Graduate students at URI who specialize in Rhetoric & Composition comprise a diverse and close-knit community. New students can expect to meet friendly classmates and a supportive faculty when they arrive at URI. They will find a variety of challenging courses and many opportunities for professional development during their time in the program.
In an anonymous survey distributed last year as part of our self-study, current graduate students said the following:
As part of the same self-study, faculty had this to say about our graduate student community:
Consider joining our warm, professional community. We truly enjoy working together.
If you do, all students in the concentration must take courses in rhetorical theory, critical pedagogy, contemporary approaches to writing and rhetoric, and research methods. We encourage our graduate students to take relevant graduate courses in other departments, particularly English, Communication Studies, Education, and Library & Information Sciences. Beyond coursework, students may take part in a variety of opportunities as preparation for professional work in the field of Rhetoric & Composition, including teaching in our advanced undergraduate curriculum, tutoring in the writing center, assisting with our administrative responsibilities, or collaborating on research projects with faculty and undergraduate students.
M.A. students who specialize in Rhetoric & Composition may be most interested in teaching writing at the secondary or college level or may intend to pursue a Ph.D. at another institution. Students complete a portfolio thesis upon graduation (WRT 599), focusing on questions of rhetorical theory, research on writing, writing instruction, and/or other related issues that arise in their coursework.
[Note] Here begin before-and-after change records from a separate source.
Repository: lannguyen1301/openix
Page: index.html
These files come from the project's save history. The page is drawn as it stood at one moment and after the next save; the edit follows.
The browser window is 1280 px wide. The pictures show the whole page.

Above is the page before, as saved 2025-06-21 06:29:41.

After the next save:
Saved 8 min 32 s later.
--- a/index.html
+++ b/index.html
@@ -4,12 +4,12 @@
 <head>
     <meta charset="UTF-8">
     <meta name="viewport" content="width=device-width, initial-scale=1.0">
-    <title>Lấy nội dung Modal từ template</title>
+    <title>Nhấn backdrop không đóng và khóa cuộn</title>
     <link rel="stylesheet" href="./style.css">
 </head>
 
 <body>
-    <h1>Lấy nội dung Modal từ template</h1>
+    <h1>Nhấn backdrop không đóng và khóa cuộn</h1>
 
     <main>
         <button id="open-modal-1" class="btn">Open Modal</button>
Ph.D. students who specialize in Rhetoric & Composition write dissertations in the field and are introduced to the profession through a variety of course assignments and extra-curricular opportunities. Doctoral students should expect to sit for their comprehensive exams after two years of coursework, and then begin work on their proposal and dissertation research immediately thereafter (see our flowchart).